In a 14-7 vote, the panel approved the bipartisan proposal that deeply divided Republicans on the committee. 

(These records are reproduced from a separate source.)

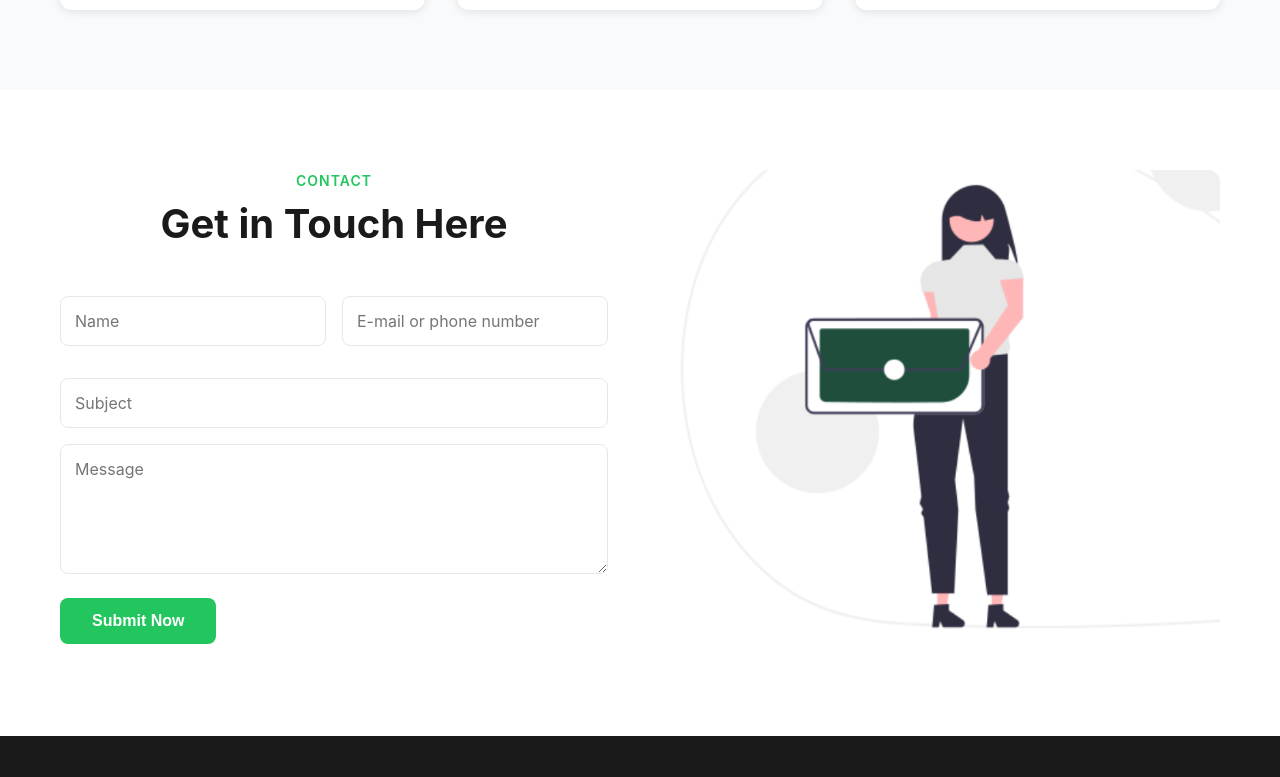
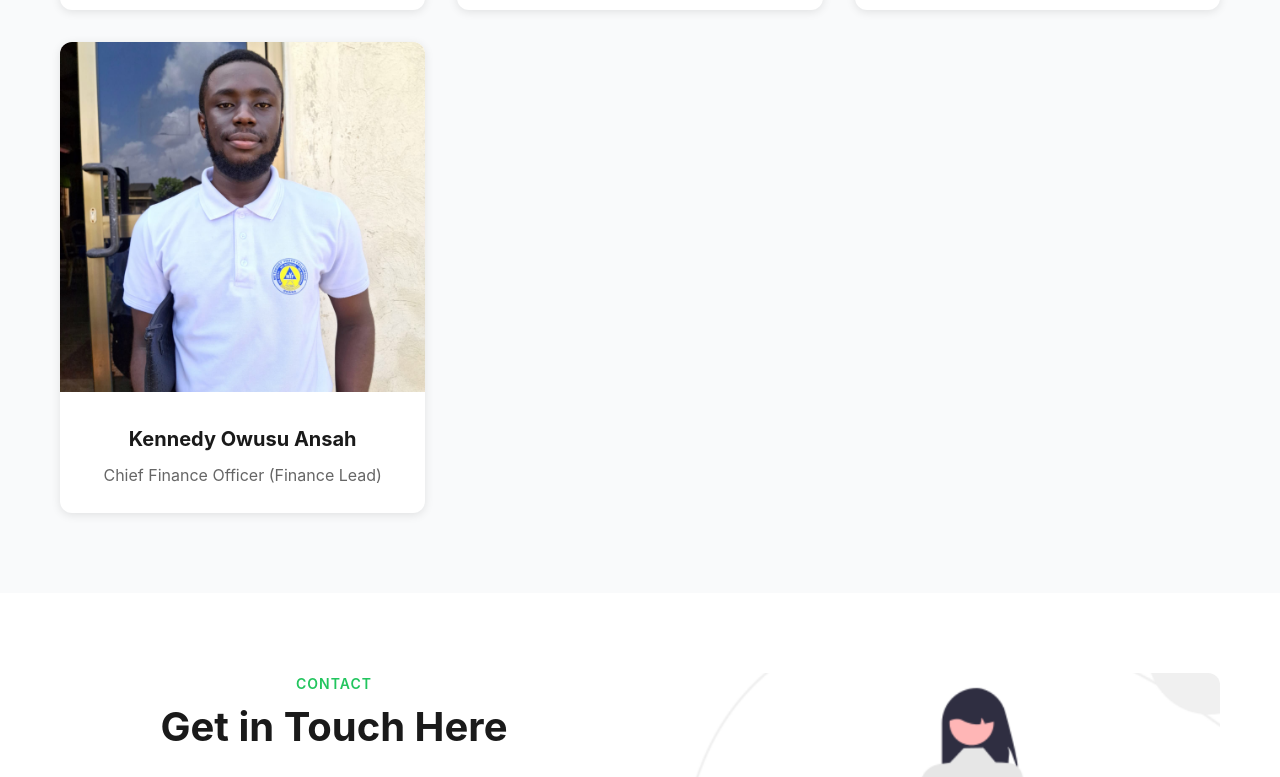
Before and after one commit to GROW-YAI/hybricold-frontend, a plain HTML site: page index.html in a window 1280 px wide. Shown: the part 3658-4435 px from the top of the page. Drawn offline with Linux system fonts and the light colour scheme.

Commit message:
team picture

```diff
--- a/index.html
+++ b/index.html
@@ -381,6 +381,16 @@
               <p class="team-role">Post-harvest Research Lead</p>
             </div>
           </div>
+
+          <div class="team-card">
+            <div class="team-image">
+              <img src="assets/img/testimonial/Ken.jpeg" alt="Kennedy" />
+            </div>
+            <div class="team-content">
+              <h3 class="team-name">Kennedy Owusu Ansah</h3>
+              <p class="team-role">Chief Finance Officer (Finance Lead)</p>
+            </div>
+          </div>
         </div>
       </div>
     </section>
```
Also changed, not shown: assets/img/testimonial/Ken.jpeg (added).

With every committee Democrat backing the legislation, only one Republican was needed to secure passage.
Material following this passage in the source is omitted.